__Records provided__
-------------------------

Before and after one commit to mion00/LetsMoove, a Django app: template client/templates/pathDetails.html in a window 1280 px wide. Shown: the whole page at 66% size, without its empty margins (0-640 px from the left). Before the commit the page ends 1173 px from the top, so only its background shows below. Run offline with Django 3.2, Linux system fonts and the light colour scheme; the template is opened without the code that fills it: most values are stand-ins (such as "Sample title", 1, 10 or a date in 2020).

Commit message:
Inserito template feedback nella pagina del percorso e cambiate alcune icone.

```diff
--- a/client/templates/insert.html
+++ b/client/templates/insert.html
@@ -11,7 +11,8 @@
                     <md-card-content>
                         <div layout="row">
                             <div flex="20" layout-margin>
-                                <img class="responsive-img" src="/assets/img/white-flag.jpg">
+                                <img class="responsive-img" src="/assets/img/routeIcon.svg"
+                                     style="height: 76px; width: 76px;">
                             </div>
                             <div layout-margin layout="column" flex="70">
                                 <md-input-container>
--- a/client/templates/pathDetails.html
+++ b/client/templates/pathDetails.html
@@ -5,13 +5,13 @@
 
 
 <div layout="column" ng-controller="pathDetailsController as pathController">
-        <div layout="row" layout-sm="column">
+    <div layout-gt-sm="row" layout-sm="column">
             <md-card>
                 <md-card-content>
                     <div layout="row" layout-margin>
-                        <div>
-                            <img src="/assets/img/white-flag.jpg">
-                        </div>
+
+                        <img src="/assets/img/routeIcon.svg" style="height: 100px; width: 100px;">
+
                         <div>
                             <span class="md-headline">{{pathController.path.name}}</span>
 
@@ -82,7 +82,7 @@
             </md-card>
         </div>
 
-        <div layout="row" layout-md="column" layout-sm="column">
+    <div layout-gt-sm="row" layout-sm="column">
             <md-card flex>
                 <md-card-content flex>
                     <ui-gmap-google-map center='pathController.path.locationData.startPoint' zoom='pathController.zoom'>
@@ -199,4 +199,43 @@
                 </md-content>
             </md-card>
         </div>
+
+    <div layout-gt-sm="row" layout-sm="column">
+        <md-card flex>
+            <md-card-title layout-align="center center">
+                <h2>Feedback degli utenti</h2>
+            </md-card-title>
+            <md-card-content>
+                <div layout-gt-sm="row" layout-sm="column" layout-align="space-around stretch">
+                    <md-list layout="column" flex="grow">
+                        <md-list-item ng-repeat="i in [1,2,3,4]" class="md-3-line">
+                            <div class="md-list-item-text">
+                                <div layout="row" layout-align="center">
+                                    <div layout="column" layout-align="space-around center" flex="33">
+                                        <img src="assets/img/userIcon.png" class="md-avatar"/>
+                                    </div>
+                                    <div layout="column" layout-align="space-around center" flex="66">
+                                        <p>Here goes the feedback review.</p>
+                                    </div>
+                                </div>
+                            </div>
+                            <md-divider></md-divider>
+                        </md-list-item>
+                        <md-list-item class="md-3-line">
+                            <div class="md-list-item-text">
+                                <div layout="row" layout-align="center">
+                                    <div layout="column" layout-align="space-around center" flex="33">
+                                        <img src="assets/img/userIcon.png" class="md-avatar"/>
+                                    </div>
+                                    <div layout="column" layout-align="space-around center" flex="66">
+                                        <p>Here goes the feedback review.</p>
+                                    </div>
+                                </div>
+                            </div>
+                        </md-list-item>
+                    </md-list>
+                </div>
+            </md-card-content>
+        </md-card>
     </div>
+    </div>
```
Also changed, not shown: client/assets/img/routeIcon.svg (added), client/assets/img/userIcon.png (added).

-------------------------

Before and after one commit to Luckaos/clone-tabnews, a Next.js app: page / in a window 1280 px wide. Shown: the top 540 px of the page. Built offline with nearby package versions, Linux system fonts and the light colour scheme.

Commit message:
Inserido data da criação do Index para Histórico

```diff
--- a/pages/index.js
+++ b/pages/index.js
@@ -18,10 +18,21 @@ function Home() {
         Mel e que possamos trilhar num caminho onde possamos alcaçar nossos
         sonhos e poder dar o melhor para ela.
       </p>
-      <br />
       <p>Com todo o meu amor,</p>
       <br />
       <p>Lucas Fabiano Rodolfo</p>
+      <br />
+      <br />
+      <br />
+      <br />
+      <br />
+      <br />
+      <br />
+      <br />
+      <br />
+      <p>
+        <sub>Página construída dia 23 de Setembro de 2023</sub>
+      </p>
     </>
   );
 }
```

-------------------------

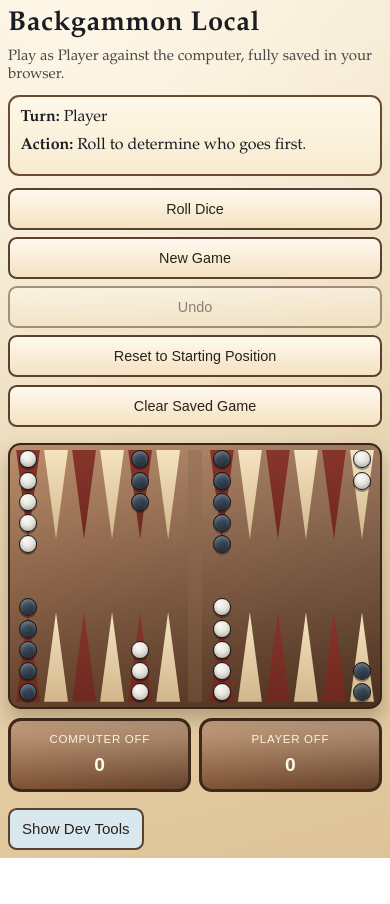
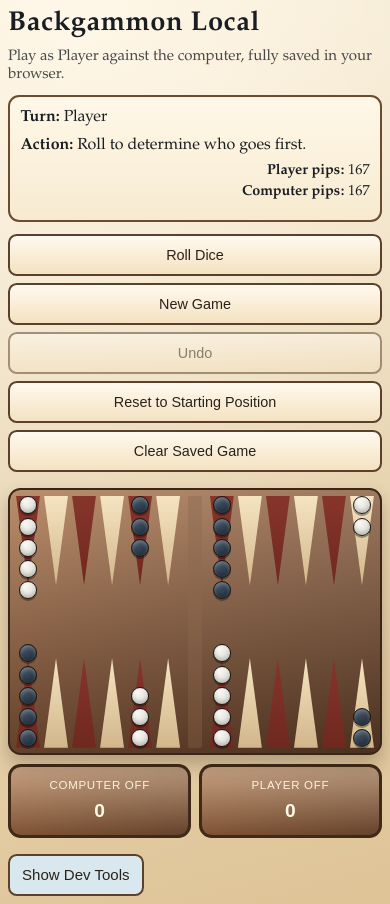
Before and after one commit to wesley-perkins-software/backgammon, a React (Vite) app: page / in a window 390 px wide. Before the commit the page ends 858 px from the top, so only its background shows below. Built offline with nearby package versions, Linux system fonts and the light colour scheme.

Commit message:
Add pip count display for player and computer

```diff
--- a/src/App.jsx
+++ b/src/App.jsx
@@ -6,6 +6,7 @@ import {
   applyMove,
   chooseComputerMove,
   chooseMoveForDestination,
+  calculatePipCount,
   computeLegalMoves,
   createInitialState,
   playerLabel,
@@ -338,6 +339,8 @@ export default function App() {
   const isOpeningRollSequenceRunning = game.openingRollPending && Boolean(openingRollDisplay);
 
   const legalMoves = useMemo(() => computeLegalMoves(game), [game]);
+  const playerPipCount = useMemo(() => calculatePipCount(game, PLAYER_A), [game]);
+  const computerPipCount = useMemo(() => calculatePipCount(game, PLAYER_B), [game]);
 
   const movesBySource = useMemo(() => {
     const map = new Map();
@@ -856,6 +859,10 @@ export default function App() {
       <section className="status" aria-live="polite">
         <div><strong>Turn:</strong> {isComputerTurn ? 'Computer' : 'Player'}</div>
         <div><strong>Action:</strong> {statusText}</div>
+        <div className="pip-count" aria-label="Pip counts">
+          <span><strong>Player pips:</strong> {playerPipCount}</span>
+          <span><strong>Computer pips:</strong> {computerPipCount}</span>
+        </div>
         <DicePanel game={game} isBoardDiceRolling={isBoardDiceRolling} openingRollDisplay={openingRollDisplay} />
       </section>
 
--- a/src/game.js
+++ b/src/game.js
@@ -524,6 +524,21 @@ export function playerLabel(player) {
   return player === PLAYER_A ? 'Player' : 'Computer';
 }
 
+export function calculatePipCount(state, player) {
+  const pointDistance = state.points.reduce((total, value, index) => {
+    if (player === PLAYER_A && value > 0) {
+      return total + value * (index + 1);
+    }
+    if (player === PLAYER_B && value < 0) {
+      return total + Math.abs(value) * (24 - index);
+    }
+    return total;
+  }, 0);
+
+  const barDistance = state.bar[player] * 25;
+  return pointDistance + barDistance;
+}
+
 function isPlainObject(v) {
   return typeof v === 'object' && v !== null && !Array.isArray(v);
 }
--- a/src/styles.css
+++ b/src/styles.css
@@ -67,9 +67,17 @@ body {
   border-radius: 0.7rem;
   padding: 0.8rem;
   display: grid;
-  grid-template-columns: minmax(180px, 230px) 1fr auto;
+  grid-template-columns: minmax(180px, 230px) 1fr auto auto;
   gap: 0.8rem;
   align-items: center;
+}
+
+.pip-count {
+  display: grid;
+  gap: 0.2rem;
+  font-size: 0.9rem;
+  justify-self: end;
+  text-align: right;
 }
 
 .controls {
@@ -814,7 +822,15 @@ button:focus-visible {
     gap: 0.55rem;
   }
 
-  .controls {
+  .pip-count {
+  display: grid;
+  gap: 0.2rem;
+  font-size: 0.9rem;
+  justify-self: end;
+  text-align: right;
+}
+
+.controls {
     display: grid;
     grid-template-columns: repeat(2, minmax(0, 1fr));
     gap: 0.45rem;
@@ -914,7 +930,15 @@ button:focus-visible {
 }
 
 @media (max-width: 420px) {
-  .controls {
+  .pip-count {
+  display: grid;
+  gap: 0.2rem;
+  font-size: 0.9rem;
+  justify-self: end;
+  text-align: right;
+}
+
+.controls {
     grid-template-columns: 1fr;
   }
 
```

-------------------------

__Task brief__
Please copy each line from the material above in which the string "list" appears.

__Task answer__
+                    <md-list layout="column" flex="grow">
+                        <md-list-item ng-repeat="i in [1,2,3,4]" class="md-3-line">
+                            <div class="md-list-item-text">
+                        </md-list-item>
+                        <md-list-item class="md-3-line">
+                            <div class="md-list-item-text">
+                        </md-list-item>
+                    </md-list>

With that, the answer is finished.